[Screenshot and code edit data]
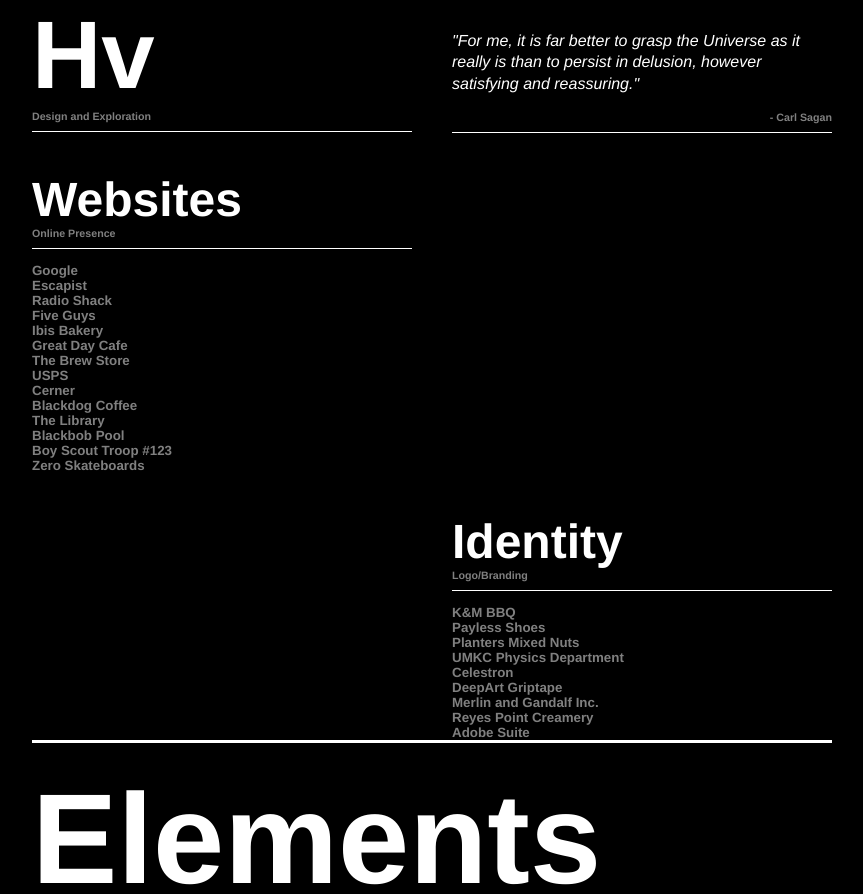
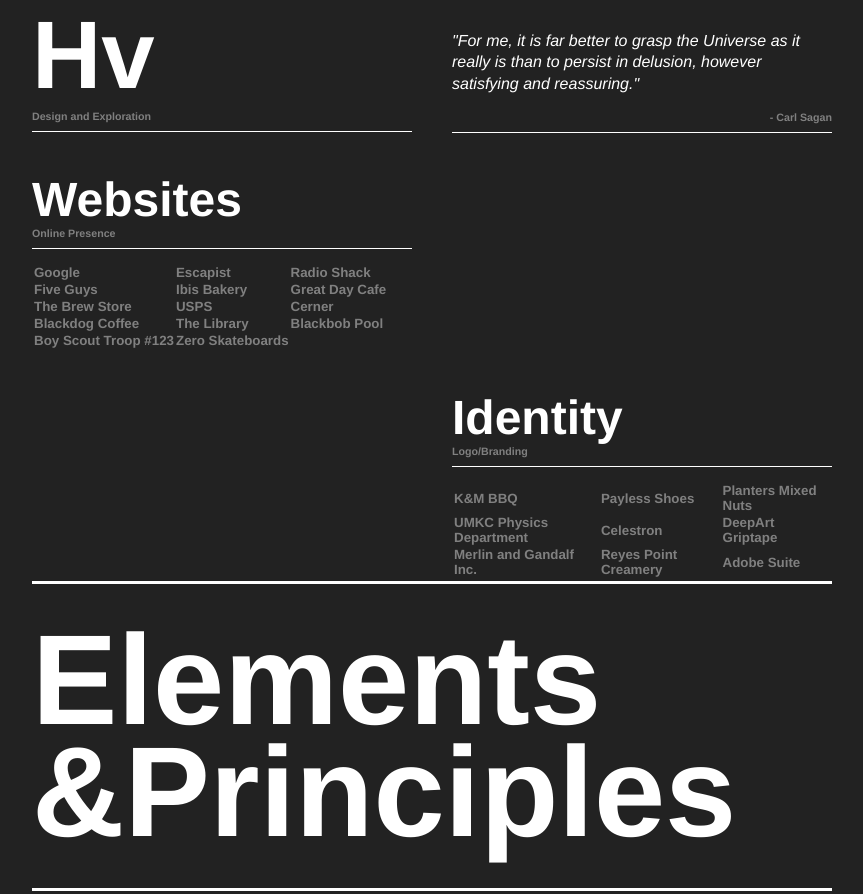
Before and after one commit to JoshuaSCook/Helvetica, a plain HTML site: page index.html in a window 1280 px wide. Shown: the top 894 px of the page, without its empty margins (208-1071 px from the left). Drawn offline with Linux system fonts and the light colour scheme.

Commit message:
placed the websites and identities section into table columns.

```diff
--- a/index.html
+++ b/index.html
@@ -10,7 +10,7 @@
             }
 
             body {
-                background-color: black;
+                background-color: #222222;
             }
 
             #canvas {
@@ -75,7 +75,7 @@
             }
 
             .award {
-                font-size: 10pt;
+                font-size: 9pt;
                 font-weight: 600;
             }
 
@@ -136,38 +136,54 @@
             <div id="websites">
                 <h1>Websites</h1>
                 <h2>Online Presence</h2>
-                <ul class="content">
-                    <li class="company">Google</li>
-                    <li class="company">Escapist</li>
-                    <li class="company">Radio Shack</li>
-                    <li class="company">Five Guys</li>
-                    <li class="company">Ibis Bakery</li>
-                    <li class="company">Great Day Cafe</li>
-                    <li class="company">The Brew Store</li>
-                    <li class="company">USPS</li>
-                    <li class="company">Cerner</li>
-                    <li class="company">Blackdog Coffee</li>
-                    <li class="company">The Library</li>
-                    <li class="company">Blackbob Pool</li>
-                    <li class="company">Boy Scout Troop #123</li>
-                    <li class="company">Zero Skateboards</li>
-                </ul>
+                <table class="content">
+                    <tr>
+                        <td class="company">Google</td>
+                        <td class="company">Escapist</td>
+                        <td class="company">Radio Shack</td>
+                    </tr>
+                    <tr>
+                        <td class="company">Five Guys</td>
+                        <td class="company">Ibis Bakery</td>
+                        <td class="company">Great Day Cafe</td>
+                    </tr>
+                    <tr>
+                        <td class="company">The Brew Store</td>
+                        <td class="company">USPS</td>
+                        <td class="company">Cerner</td>
+                    </tr>
+                    <tr>
+                        <td class="company">Blackdog Coffee</td>
+                        <td class="company">The Library</td>
+                        <td class="company">Blackbob Pool</td>
+                    </tr>
+                    <tr>
+                        <td class="company">Boy Scout Troop #123</td>
+                        <td class="company">Zero Skateboards</td>
+                    </tr>
+                </table>
             </div> <!-- end websites -->
 
             <div id="identity">
                 <h1>Identity</h1>
                 <h2>Logo/Branding</h2>
-                <ul class="content">
-                    <li class="company">K&M BBQ</li>
-                    <li class="company">Payless Shoes</li>
-                    <li class="company">Planters Mixed Nuts</li>
-                    <li class="company">UMKC Physics Department</li>
-                    <li class="company">Celestron</li>
-                    <li class="company">DeepArt Griptape</li>
-                    <li class="company">Merlin and Gandalf Inc.</li>
-                    <li class="company">Reyes Point Creamery</li>
-                    <li class="company">Adobe Suite</li>
-                </ul>
+                <table class="content">
+                    <tr>
+                        <td class="company">K&M BBQ</td>
+                        <td class="company">Payless Shoes</td>
+                        <td class="company">Planters Mixed Nuts</td>
+                    </tr>
+                    <tr>
+                        <td class="company">UMKC Physics Department</td>
+                        <td class="company">Celestron</td>
+                        <td class="company">DeepArt Griptape</td>
+                    </tr>
+                    <tr>
+                        <td class="company">Merlin and Gandalf Inc.</td>
+                        <td class="company">Reyes Point Creamery</td>
+                        <td class="company">Adobe Suite</td>
+                    <tr>
+                </table>
             </div> <!-- end identity -->
 
             <div id="elements_and_principles">
```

_Task instructions_: Pull from the data each line where the string "html" turns up.

_Exercise output_:
Before and after one commit to JoshuaSCook/Helvetica, a plain HTML site: page index.html in a window 1280 px wide. Shown: the top 894 px of the page, without its empty margins (208-1071 px from the left). Drawn offline with Linux system fonts and the light colour scheme.
--- a/index.html
+++ b/index.html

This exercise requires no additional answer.